TASK BRIEF: Copy out each line of the listing below where the string "Students" appears.

GIVEN RECORDS:

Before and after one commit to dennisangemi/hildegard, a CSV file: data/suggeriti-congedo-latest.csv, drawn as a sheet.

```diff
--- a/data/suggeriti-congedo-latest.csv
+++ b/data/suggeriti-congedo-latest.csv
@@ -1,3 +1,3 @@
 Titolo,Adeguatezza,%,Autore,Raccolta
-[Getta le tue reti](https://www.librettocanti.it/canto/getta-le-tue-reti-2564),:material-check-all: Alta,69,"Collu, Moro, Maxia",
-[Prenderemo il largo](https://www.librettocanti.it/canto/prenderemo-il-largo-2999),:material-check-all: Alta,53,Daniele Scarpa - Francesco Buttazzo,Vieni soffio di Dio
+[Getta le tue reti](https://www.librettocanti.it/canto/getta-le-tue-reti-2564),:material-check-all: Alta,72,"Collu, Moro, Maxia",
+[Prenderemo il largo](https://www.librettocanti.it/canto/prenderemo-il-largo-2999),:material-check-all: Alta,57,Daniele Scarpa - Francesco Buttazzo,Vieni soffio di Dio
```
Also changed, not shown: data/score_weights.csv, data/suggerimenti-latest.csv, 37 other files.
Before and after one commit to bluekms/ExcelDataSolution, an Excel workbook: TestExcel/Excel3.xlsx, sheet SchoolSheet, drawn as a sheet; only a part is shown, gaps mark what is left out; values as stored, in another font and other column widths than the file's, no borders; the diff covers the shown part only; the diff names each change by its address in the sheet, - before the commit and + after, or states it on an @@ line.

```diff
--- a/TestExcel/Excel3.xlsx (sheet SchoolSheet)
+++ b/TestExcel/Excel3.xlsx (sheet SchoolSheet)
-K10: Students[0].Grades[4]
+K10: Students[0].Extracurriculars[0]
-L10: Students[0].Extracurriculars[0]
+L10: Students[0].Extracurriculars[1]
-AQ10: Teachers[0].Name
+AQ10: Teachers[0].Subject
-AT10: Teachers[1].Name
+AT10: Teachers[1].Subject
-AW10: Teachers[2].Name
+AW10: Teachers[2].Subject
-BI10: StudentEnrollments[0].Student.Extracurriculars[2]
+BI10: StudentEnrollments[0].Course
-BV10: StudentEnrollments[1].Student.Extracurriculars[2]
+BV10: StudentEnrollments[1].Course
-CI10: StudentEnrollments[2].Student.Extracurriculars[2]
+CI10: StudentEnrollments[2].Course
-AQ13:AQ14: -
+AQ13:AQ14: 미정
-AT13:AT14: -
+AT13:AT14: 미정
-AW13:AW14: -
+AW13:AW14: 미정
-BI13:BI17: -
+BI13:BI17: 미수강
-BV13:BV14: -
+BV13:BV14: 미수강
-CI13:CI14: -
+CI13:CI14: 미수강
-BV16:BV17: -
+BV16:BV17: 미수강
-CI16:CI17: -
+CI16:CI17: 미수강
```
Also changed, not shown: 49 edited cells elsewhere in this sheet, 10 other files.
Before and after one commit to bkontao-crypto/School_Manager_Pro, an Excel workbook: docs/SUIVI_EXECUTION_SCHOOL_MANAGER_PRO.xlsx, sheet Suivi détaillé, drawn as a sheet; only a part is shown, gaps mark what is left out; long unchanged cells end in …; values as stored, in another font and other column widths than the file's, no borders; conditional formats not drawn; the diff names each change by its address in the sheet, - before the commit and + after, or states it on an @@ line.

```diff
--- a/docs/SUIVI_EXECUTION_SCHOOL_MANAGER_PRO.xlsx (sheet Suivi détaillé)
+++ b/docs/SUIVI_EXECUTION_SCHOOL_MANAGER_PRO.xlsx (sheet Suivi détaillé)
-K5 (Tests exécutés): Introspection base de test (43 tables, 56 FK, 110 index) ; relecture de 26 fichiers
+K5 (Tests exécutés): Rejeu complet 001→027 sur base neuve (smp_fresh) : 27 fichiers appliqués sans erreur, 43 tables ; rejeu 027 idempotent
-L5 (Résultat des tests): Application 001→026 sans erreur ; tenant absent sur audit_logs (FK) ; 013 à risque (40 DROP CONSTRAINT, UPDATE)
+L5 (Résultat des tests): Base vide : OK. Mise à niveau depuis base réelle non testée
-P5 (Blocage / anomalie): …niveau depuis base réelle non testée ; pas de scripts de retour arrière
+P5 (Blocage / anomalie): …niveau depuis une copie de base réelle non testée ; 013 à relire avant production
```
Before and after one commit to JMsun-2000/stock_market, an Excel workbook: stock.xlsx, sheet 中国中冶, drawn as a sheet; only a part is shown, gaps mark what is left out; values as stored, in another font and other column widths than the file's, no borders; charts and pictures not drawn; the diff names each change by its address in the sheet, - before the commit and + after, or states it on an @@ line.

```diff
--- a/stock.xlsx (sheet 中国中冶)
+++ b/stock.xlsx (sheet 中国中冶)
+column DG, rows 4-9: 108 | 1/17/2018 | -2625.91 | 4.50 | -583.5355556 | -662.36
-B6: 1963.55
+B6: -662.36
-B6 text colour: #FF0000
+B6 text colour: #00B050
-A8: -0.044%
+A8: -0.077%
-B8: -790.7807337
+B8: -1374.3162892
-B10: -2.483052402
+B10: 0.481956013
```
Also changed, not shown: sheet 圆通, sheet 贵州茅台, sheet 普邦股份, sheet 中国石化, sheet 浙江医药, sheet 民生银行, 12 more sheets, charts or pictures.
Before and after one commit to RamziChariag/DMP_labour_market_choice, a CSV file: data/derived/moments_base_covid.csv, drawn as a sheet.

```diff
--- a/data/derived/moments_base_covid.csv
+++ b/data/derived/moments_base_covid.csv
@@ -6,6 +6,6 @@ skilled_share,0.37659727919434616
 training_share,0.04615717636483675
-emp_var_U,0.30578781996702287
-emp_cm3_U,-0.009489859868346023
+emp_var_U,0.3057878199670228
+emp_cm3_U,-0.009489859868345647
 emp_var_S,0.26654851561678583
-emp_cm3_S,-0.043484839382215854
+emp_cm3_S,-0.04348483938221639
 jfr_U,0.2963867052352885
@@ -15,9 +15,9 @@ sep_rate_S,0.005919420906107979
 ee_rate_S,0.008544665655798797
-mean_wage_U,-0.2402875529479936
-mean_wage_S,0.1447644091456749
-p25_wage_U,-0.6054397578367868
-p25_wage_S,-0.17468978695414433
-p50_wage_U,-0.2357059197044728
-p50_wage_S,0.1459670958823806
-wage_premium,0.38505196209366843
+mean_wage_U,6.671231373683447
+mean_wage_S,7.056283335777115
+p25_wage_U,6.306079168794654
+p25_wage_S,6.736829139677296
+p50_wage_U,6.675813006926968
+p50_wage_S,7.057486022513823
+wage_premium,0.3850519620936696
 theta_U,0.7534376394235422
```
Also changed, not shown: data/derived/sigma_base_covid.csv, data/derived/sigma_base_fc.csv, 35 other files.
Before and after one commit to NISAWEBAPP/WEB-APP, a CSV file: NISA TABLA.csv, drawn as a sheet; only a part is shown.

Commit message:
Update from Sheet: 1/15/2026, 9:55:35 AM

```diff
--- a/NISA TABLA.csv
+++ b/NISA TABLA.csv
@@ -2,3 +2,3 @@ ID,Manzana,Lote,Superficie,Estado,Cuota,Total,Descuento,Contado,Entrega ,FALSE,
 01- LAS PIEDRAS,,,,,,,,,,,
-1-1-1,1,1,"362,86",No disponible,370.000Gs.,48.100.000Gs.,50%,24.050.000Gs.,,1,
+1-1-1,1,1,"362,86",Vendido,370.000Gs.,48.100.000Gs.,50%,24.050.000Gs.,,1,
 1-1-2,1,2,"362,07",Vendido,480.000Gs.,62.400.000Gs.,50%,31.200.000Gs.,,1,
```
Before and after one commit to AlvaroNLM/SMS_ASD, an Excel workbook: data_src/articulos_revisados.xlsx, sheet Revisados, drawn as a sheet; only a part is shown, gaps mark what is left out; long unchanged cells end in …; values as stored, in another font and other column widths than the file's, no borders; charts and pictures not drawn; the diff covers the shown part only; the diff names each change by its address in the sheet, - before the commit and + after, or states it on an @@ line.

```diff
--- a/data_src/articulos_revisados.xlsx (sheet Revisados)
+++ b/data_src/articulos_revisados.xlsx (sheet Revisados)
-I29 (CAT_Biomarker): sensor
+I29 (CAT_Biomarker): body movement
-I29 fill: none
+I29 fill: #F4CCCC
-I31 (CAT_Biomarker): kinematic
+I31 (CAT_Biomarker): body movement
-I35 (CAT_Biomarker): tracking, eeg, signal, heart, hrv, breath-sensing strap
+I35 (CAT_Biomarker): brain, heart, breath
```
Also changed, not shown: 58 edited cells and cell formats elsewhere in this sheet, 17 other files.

ANSWER TO THIS PROBLEM:
-K10: Students[0].Grades[4]
+K10: Students[0].Extracurriculars[0]
-L10: Students[0].Extracurriculars[0]
+L10: Students[0].Extracurriculars[1]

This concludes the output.